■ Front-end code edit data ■
※ ※ ※

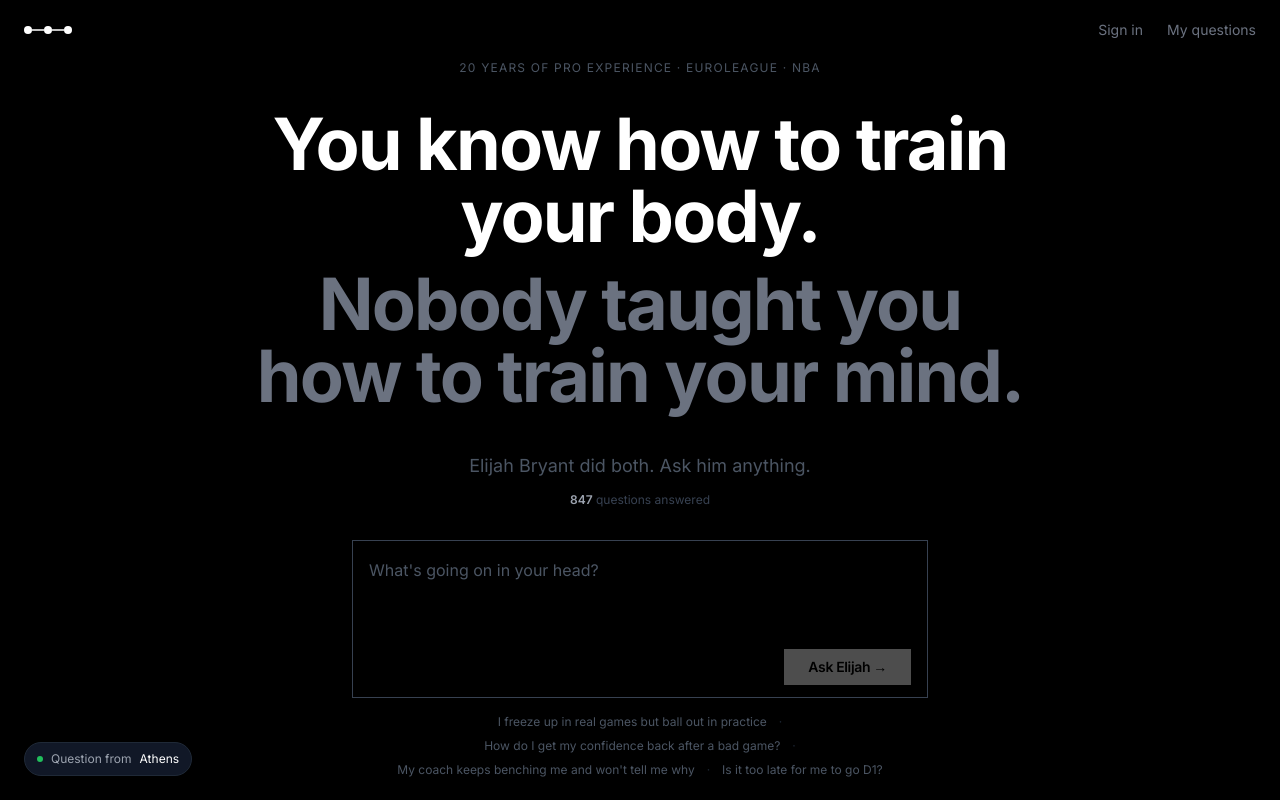
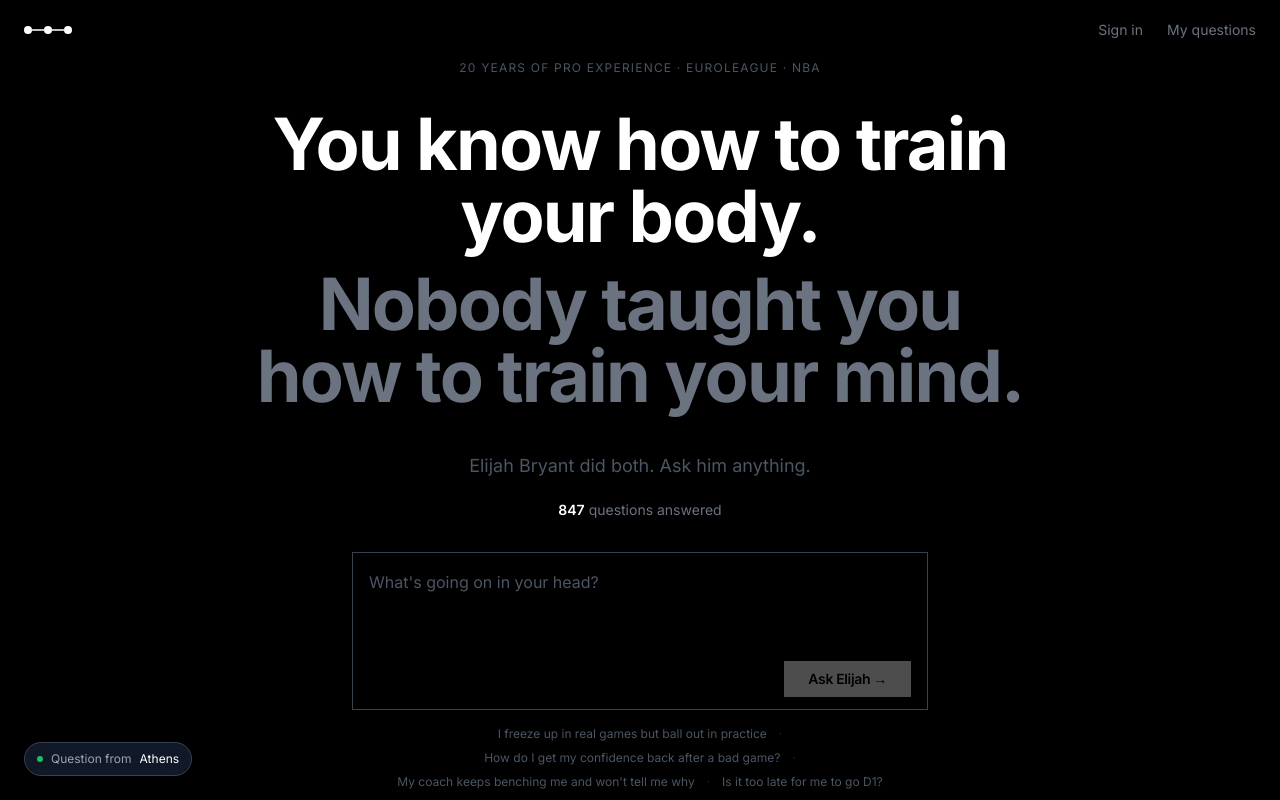
Before and after one commit to ebb95-cpu/ask-elijah, a Next.js app: page / in a window 1280 px wide. Shown: the top 800 px of the page. Built offline with nearby package versions, Linux system fonts and the light colour scheme; no server answers.

Commit message:
Fix counter and ticker visibility on black background
Co-Authored-By: Claude Sonnet 4.6 <noreply@anthropic.com>

```diff
--- a/app/page.tsx
+++ b/app/page.tsx
@@ -75,7 +75,7 @@ function ActivityTicker() {
         .ticker-visible { animation: tickerFade 0.4s ease forwards; }
         .ticker-hidden { opacity: 0; transition: opacity 0.3s ease; }
       `}</style>
-      <div className={`flex items-center gap-2 text-xs bg-gray-900 border border-gray-800 px-3 py-2 rounded-full ${visible ? 'ticker-visible' : 'ticker-hidden'}`}>
+      <div className={`flex items-center gap-2 text-xs bg-gray-900 border border-gray-700 px-3 py-2 rounded-full ${visible ? 'ticker-visible' : 'ticker-hidden'}`}>
         <span className="inline-block w-1.5 h-1.5 rounded-full bg-green-500 animate-pulse flex-shrink-0" />
         <span className="text-gray-400">Question from</span>
         <span className="text-white font-medium">{ACTIVITY_CITIES[cityIndex]}</span>
@@ -97,8 +97,8 @@ function QuestionCounter() {
   }, [])
 
   return (
-    <p className="text-xs text-gray-700">
-      <span className="text-gray-400 font-semibold">{count.toLocaleString()}</span> questions answered
+    <p className="text-sm text-gray-500 mt-2">
+      <span className="text-white font-semibold">{count.toLocaleString()}</span> questions answered
     </p>
   )
 }
```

※ ※ ※

■ Aim of the task ■
The task calls for all lines in the entries that hold "text".

■ Task output ■
-      <div className={`flex items-center gap-2 text-xs bg-gray-900 border border-gray-800 px-3 py-2 rounded-full ${visible ? 'ticker-visible' : 'ticker-hidden'}`}>
+      <div className={`flex items-center gap-2 text-xs bg-gray-900 border border-gray-700 px-3 py-2 rounded-full ${visible ? 'ticker-visible' : 'ticker-hidden'}`}>
         <span className="text-gray-400">Question from</span>
         <span className="text-white font-medium">{ACTIVITY_CITIES[cityIndex]}</span>
-    <p className="text-xs text-gray-700">
-      <span className="text-gray-400 font-semibold">{count.toLocaleString()}</span> questions answered
+    <p className="text-sm text-gray-500 mt-2">
+      <span className="text-white font-semibold">{count.toLocaleString()}</span> questions answered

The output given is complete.